Then on August 31, Hochul stated she would call a session of the NYS legislature to convene on September 1st. “It is my goal to extend the eviction moratorium to expand rental assistance programs from today [September 1] to January 15. We also know that landlords are struggling and we need to make sure that small businesses are protected as well, and that’s why I will be starting today, and I’ll be signing the proclamation momentarily.” On September 2, Hochul signed NYS Senate Bill S50001/ NY Assembly Bill A40001 into law. This legislation extends protection from eviction to January 15, 2022
Assembly Member Maritza Davila said, “The purpose of the Emergency Rental Assistance Program (ERAP) was created to help families that experienced financial hardship pay rent, due to the COVID-19 pandemic. However, the program presented many anomalies that attributed towards the delay in the system pertaining to issues such as glitches, being unable to save pertinent information mid-way through the application – thus making families feel extremely discouraged throughout the process. Applications are increasingly high, and the significant delays are unacceptable as many families wait for this crucial financial relief.

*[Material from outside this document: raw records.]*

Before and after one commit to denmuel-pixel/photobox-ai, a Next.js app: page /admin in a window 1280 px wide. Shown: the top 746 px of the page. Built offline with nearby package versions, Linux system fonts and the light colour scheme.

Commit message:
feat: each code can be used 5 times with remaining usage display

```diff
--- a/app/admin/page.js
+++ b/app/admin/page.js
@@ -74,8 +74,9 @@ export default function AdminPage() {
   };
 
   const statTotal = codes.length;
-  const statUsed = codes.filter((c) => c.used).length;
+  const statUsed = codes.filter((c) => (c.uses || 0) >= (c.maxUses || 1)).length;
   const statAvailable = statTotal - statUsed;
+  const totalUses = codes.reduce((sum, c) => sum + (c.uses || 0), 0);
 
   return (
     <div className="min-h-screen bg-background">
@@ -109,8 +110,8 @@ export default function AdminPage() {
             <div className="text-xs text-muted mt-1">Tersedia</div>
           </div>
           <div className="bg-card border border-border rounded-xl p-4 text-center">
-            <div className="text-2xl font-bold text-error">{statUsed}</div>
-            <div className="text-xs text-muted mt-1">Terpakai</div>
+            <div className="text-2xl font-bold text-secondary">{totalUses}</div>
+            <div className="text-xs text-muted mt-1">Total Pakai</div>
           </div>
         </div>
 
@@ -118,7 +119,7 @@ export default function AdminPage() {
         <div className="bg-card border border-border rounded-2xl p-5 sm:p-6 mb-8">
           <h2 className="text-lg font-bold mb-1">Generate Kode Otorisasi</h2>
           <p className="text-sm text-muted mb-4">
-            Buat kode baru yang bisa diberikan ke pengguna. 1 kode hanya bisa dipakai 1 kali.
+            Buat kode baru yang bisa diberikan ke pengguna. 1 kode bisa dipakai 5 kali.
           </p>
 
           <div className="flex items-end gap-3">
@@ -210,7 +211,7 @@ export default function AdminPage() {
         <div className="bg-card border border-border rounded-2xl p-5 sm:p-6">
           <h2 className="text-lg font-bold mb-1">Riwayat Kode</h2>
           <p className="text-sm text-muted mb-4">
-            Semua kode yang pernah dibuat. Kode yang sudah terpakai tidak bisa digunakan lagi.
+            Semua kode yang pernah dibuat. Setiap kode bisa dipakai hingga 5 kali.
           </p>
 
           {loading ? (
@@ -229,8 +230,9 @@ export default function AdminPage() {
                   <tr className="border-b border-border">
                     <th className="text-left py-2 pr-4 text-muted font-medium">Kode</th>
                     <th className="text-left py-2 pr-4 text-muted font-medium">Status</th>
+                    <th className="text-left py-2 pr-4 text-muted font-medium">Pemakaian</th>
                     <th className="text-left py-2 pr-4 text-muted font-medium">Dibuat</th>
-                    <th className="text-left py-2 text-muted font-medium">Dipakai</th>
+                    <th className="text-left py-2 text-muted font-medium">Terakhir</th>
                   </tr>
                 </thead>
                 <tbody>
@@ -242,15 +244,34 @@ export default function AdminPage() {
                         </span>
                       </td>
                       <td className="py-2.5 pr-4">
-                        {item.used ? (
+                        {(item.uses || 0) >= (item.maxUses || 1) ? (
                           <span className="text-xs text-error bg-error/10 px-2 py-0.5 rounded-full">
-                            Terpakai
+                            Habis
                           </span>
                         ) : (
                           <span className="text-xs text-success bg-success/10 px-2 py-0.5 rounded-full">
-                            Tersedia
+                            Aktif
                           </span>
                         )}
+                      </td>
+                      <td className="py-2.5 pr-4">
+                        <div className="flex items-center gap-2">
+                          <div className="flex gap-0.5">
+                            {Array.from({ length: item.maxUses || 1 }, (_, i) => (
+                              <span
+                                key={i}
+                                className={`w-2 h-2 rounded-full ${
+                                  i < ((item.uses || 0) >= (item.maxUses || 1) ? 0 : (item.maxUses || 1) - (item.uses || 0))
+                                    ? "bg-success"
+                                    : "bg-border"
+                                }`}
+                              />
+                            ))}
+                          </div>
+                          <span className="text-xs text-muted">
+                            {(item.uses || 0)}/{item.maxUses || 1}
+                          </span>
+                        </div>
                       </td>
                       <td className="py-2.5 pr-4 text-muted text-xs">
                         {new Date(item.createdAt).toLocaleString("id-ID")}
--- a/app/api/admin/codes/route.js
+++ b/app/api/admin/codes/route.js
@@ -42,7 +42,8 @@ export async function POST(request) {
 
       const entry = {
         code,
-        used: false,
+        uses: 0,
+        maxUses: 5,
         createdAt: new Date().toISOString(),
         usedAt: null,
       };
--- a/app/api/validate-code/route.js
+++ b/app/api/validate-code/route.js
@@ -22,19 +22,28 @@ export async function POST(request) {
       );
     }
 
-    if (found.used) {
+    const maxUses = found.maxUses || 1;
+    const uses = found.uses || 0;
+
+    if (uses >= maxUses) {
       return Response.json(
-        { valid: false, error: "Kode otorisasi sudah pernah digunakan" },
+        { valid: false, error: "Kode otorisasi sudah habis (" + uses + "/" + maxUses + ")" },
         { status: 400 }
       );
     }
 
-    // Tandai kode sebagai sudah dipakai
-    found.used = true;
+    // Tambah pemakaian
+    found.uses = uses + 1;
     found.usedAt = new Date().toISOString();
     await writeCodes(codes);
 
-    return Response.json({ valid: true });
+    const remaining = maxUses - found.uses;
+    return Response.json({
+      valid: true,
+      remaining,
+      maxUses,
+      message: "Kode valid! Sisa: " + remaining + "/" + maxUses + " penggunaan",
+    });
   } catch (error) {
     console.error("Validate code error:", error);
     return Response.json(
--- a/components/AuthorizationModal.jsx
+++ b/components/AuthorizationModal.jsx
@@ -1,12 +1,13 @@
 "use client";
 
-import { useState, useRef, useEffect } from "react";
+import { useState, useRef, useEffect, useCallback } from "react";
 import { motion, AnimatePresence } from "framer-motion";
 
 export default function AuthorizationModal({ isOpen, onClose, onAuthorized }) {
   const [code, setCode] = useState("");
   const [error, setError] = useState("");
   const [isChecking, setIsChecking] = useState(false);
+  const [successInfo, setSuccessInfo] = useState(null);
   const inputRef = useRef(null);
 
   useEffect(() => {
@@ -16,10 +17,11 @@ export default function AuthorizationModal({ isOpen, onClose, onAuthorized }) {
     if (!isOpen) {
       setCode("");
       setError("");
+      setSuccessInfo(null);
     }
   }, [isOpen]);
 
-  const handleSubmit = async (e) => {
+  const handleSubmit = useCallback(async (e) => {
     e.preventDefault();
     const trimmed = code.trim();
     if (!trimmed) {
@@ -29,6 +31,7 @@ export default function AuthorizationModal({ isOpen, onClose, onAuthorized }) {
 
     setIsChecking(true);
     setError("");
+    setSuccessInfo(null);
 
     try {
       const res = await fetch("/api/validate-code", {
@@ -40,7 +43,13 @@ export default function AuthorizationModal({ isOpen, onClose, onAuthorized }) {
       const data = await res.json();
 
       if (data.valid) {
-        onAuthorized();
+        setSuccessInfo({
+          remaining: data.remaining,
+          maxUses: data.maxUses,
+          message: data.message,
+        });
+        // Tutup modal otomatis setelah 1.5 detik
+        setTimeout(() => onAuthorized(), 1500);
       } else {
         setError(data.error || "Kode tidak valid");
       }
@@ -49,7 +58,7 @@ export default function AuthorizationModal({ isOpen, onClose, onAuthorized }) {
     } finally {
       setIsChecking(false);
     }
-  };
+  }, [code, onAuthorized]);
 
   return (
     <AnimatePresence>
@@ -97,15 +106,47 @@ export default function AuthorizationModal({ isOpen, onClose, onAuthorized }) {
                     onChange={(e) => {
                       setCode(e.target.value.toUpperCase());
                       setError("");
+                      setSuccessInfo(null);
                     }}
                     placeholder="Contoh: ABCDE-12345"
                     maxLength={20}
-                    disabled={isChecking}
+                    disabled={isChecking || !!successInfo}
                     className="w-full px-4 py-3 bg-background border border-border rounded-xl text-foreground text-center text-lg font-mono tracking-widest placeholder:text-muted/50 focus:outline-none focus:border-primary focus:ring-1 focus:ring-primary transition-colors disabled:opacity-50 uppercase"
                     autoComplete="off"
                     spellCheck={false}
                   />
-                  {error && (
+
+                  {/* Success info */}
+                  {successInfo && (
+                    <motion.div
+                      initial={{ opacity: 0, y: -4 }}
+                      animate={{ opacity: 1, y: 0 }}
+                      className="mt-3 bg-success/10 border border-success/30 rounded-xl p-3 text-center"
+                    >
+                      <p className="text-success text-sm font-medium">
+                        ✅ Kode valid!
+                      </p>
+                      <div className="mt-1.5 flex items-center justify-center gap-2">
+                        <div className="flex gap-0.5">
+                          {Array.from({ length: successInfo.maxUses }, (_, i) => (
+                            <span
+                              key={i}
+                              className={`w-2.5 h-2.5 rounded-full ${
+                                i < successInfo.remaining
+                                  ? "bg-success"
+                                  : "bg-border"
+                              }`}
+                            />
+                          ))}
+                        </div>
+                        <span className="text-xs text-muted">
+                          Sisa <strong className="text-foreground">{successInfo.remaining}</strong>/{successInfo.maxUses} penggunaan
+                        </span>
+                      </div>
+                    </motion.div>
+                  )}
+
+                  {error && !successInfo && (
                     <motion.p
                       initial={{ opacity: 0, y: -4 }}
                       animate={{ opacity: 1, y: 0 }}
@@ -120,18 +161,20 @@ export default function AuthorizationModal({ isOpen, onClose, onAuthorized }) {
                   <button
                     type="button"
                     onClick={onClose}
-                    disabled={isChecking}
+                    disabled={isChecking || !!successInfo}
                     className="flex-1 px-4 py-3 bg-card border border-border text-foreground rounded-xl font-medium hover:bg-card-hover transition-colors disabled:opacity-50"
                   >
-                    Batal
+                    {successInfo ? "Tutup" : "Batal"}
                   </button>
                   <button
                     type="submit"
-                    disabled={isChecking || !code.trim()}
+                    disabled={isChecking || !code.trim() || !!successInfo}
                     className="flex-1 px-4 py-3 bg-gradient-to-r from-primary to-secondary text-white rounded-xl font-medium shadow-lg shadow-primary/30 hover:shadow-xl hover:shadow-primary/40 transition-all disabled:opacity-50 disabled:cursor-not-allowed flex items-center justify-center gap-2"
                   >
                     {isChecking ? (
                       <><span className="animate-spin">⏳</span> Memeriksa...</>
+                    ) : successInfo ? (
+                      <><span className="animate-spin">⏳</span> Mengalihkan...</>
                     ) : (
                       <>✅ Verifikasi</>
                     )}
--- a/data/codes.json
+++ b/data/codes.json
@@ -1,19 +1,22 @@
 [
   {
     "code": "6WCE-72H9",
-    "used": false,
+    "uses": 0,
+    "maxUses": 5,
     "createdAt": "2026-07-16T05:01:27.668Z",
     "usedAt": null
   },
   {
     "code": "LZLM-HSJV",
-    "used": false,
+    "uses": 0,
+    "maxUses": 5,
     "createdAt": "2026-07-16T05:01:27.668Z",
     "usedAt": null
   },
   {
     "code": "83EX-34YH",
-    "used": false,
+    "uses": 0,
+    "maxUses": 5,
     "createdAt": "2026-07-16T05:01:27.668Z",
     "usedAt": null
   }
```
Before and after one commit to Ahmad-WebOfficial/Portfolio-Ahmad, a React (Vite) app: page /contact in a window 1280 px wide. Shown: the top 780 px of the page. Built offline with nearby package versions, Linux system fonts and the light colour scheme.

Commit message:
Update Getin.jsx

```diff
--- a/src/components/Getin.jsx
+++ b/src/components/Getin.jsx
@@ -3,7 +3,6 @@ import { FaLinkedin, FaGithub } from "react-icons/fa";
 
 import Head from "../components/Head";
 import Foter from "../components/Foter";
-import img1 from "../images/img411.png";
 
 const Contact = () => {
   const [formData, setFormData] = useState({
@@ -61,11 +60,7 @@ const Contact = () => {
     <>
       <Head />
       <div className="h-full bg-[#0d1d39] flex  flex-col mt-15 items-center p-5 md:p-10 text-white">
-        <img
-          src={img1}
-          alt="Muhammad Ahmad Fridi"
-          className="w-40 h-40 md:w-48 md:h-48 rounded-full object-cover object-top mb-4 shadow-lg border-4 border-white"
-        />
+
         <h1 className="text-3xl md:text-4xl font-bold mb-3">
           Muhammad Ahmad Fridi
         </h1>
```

We have much more to do and we will not leave our families behind.”
“The crisis facing tenants has been clear from day one of the pandemic. In response, we secured billions of dollars in federal and state resources to provide emergency relief. But outgoing Governor Cuomo completely ignored the implementation, refusing even to speak with his Commissioner in charge of distributing the funds. New York is now shamefully behind the rest of the nation in providing housing aid and the eviction moratorium expires in days. I am hopeful the new administration in Albany will quickly speed up payments but we cannot take anything for granted. The legislature must reconvene to extend the eviction moratorium immediately,” said Assembly Member Emily Gallagher.
The New York Times reported that as of July only 11% of the ERAP funds have been distributed. The US Census released data collected from August 4–August 16, 2021 that examines how the pandemic is affecting people’s lives. Some samples point to the potential of an eviction crisis within two months. One chart titled, “Likelihood of Having to Leave this House in Next Two Months Due to Eviction” shows that out of 8,088,694 surveyed: 1,292,008 were very likely and 2,219,048 were somewhat likely to leave their current home due to eviction in the next two months — those two numbers combined add up to 43.4% of the population sample (those 18 years or older in renter occupied units who are behind on their rent) or in other words 3,511,056 people feel they are in danger of being homeless in two months.
Senator Salazar tweeted, “Cannot sufficiently express how urgent it is—especially after the Supreme Court’s bad decision last night—that the state legislature reconvene to pass new legislation that would keep people in their homes and protect New Yorkers from eviction.”
In the meantime, there is ERAP relief and the Excluded Workers Fund (EWF) for some who can’t collect ERAP. For ERAP apply on the Office of Temporary and Disability Assistance website . For EWF apply on the Department of Labor’s Exclude Worker’s Fund webpage.
If you require help applying to either contact St. Nicks Alliance at 718-388-9190 ext. 673.